1. Dec 4, 2014

### Urmi Roy

So I learnt recently that pressure gradient in the flow direction for flow over a flat plate is zero. However I don't understand this, because there has to be something that sets the flow in motion in the first place, and for fluids this has to be a pressure gradient.
Could someone explain why in flow over a flat plate dp/dx=0?

2. Dec 4, 2014

The fluid motion might also be caused by, for example, the plate moving through the air. In that case there would be no pressure gradient but still a flow of air over the plate relative to the plate. That's just a counter-example that proves it can happen. The reason why is that you need a pressure gradient to accelerate a flow, not have it moving in the first place. Assuming the flow has already been set into motion, it can remain in motion at a constant velocity unless it encounters a pressure gradient, hence the Blasius boundary layer.

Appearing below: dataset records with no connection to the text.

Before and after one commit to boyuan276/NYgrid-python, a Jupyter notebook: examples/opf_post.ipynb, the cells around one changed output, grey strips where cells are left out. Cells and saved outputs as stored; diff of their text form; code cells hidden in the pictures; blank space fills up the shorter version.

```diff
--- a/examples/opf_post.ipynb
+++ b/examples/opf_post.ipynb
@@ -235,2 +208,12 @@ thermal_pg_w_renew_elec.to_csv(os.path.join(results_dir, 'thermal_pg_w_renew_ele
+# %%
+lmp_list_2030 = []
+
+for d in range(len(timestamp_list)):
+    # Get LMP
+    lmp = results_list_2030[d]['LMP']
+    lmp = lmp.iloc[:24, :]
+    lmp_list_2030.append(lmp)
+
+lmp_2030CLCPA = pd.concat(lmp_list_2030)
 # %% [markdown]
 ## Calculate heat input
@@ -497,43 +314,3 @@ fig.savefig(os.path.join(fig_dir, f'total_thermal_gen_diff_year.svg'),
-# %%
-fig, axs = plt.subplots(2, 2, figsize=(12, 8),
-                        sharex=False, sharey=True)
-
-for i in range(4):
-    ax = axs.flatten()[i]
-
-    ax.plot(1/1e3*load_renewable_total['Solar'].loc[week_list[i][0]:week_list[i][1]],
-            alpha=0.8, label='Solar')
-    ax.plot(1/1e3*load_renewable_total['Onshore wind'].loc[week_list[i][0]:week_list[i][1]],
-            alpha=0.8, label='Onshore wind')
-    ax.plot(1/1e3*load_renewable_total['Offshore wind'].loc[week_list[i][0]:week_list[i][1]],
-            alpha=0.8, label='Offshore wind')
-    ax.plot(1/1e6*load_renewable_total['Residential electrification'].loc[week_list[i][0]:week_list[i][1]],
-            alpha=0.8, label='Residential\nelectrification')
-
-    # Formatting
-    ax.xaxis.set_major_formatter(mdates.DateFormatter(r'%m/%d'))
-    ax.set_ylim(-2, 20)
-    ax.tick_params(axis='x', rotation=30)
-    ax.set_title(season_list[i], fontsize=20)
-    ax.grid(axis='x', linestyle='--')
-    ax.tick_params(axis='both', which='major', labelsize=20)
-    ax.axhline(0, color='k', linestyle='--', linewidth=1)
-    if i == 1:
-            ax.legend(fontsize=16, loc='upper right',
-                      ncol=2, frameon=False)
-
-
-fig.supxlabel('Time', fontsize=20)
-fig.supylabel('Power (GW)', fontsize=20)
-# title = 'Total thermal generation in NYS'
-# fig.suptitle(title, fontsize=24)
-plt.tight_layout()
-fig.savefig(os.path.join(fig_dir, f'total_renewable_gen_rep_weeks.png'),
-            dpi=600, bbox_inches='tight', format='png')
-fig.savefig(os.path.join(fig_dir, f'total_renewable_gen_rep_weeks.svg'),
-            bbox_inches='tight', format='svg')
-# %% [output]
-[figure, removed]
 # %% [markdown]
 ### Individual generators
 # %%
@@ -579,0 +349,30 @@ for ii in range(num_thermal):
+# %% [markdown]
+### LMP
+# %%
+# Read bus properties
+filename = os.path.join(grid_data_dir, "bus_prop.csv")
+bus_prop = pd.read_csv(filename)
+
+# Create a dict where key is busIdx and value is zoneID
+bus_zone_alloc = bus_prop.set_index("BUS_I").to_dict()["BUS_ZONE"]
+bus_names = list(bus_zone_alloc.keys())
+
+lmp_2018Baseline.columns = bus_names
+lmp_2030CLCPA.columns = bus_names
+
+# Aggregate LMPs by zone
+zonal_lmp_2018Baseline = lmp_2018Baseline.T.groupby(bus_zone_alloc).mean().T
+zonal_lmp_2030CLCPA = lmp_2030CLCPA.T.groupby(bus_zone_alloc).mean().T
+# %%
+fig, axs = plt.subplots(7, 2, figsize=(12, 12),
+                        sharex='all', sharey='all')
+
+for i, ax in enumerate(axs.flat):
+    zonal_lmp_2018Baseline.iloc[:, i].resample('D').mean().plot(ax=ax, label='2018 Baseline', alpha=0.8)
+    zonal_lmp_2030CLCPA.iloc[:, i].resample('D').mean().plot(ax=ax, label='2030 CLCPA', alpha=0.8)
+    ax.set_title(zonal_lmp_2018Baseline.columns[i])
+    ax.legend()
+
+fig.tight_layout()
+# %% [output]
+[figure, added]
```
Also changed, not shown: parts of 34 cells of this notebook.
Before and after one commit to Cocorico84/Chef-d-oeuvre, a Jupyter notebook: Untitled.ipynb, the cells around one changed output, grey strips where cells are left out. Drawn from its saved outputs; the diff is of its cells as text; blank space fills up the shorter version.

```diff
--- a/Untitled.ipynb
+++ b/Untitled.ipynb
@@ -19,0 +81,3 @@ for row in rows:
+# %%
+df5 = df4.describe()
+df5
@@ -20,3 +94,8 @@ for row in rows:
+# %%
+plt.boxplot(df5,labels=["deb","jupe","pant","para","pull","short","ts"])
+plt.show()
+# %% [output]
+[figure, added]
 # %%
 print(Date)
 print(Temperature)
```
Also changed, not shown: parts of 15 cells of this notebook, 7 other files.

Last edited: Dec 4, 2014
3. Dec 4, 2014

### Urmi Roy

Thanks Boneh3ad. So I can say that if there is viscosity (and hence a momentum boundary layer) we would need a dp/dx to keep the flow moving at constant velocity?

4. Dec 5, 2014

No. The inviscid flow outside the boundary layer doesn't see the effects of the viscosity anyway so you don't need a pressure gradient to keep it going. Viscous effects are confined to the boundary layer where they cause the velocity to fall to zero at the wall but they don't affect the outer flow.

5. Dec 7, 2014

### Urmi Roy

Great, thanks Boneh3ad, I think I got this. One remaining question I have, and occurred to me while doing problems on boundary layers is for flow over a flat plate, in case there is acceleration in the fluid (that is in potential flow), will the du/dt term in the x direction Navier-Stokes equation still go away?
Thanks!

6. Dec 7, 2014

It depends on whether you mean acceleration in that question. If, at a single point in space, the velocity changes, then the $\partial /\partial t$ term does not vanish. If it varies in space but is constant at a given point for all time, then it does vanish.